Simplicity of Preparation

While scratch-made versions require some effort, convenience products and shortcuts make assembling this dish easy enough for even novice holiday cooks.

Visual Appeal

The fluffy white marshmallow topping perfectly browned under the broiler or torched to golden caramelization makes for an eye-catching dish to serve guests.

Comfort Food Appeal

The sweet flavors and soft textures soothe as a comforting treat amid the lavish abundance of celebratory meals.

For all these reasons, marshmallow-topped sweet potato casserole has earned an enduring place at American holiday tables and in our cultural food traditions. The unique pairing captures nostalgia for cherished family rituals and the simple joy of a favorite comfort food. This history and appeal explain why Americans continue to eagerly relish this holiday specialty.

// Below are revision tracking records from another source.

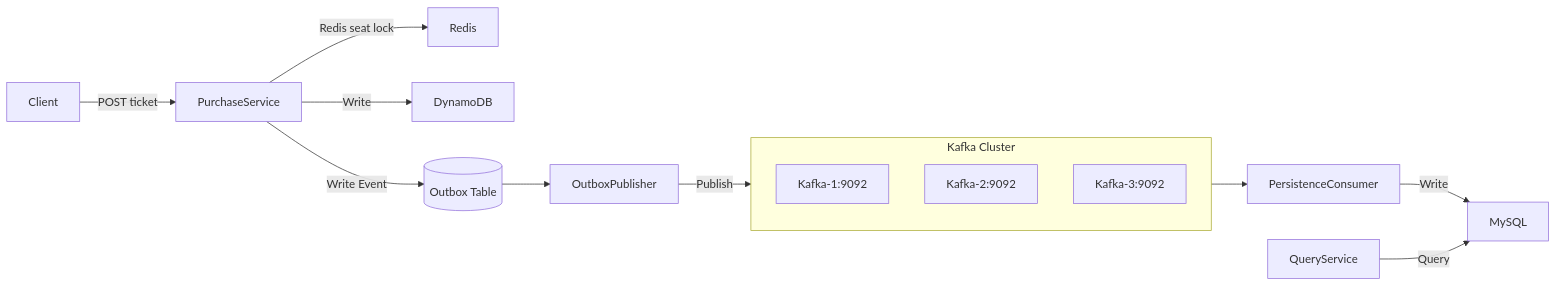
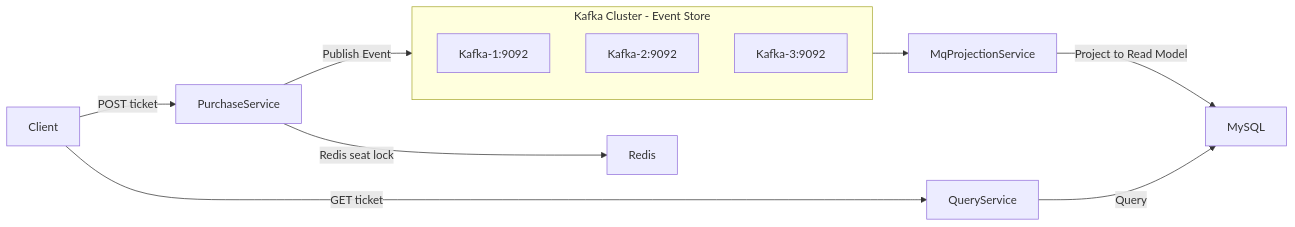
The diagram in README.md (SujieZong/High-Concurrency-CQRS-Ticketing-Platform), drawn with Mermaid before and after one commit. The commit also changed other lines of this file and 4 other files, not shown here.

````diff
--- a/README.md
+++ b/README.md
@@ -33,19 +32,17 @@
 ```mermaid
 flowchart LR
   Client -->|POST ticket| PurchaseService
   PurchaseService -->|Redis seat lock| Redis
-  PurchaseService -->|Write| DynamoDB
-  PurchaseService -->|Write Event| OutboxTable[(Outbox Table)]
-  OutboxTable --> OutboxPublisher
-  OutboxPublisher -->|Publish| KafkaCluster
+  PurchaseService -->|Publish Event| KafkaCluster
   
-  subgraph KafkaCluster[Kafka Cluster]
+  subgraph KafkaCluster[Kafka Cluster - Event Store]
     Kafka1[Kafka-1:9092]
     Kafka2[Kafka-2:9092] 
     Kafka3[Kafka-3:9092]
   end
   
-  KafkaCluster --> PersistenceConsumer
-  PersistenceConsumer -->|Write| MySQL
+  KafkaCluster --> MqProjectionService
+  MqProjectionService -->|Project to Read Model| MySQL
   QueryService -->|Query| MySQL
+  Client -->|GET ticket| QueryService
 ```
````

Marshmallow-topped sweet potato casserole has become an iconic American holiday dish thanks to its eclectic blend of flavors, textures, and sensations. Born from experiments mixing traditional southern sweet potatoes with trendy marshmallows, it surged in popularity as a festive and family-friendly Thanksgiving and Christmas side. Its nostalgic appeal and ability to complement other holiday foods has allowed it to persist over generations as a staple at celebratory meals. While updated versions provide lighter options, most families continue to embrace the indulgent, time-honored version covered in melted marshmallows. Sweet potato casserole satisfaction coupled with its inherent connection to fond holiday memories will likely ensure marshmallows remain the perfect partner to sweet potatoes on American tables for years to come.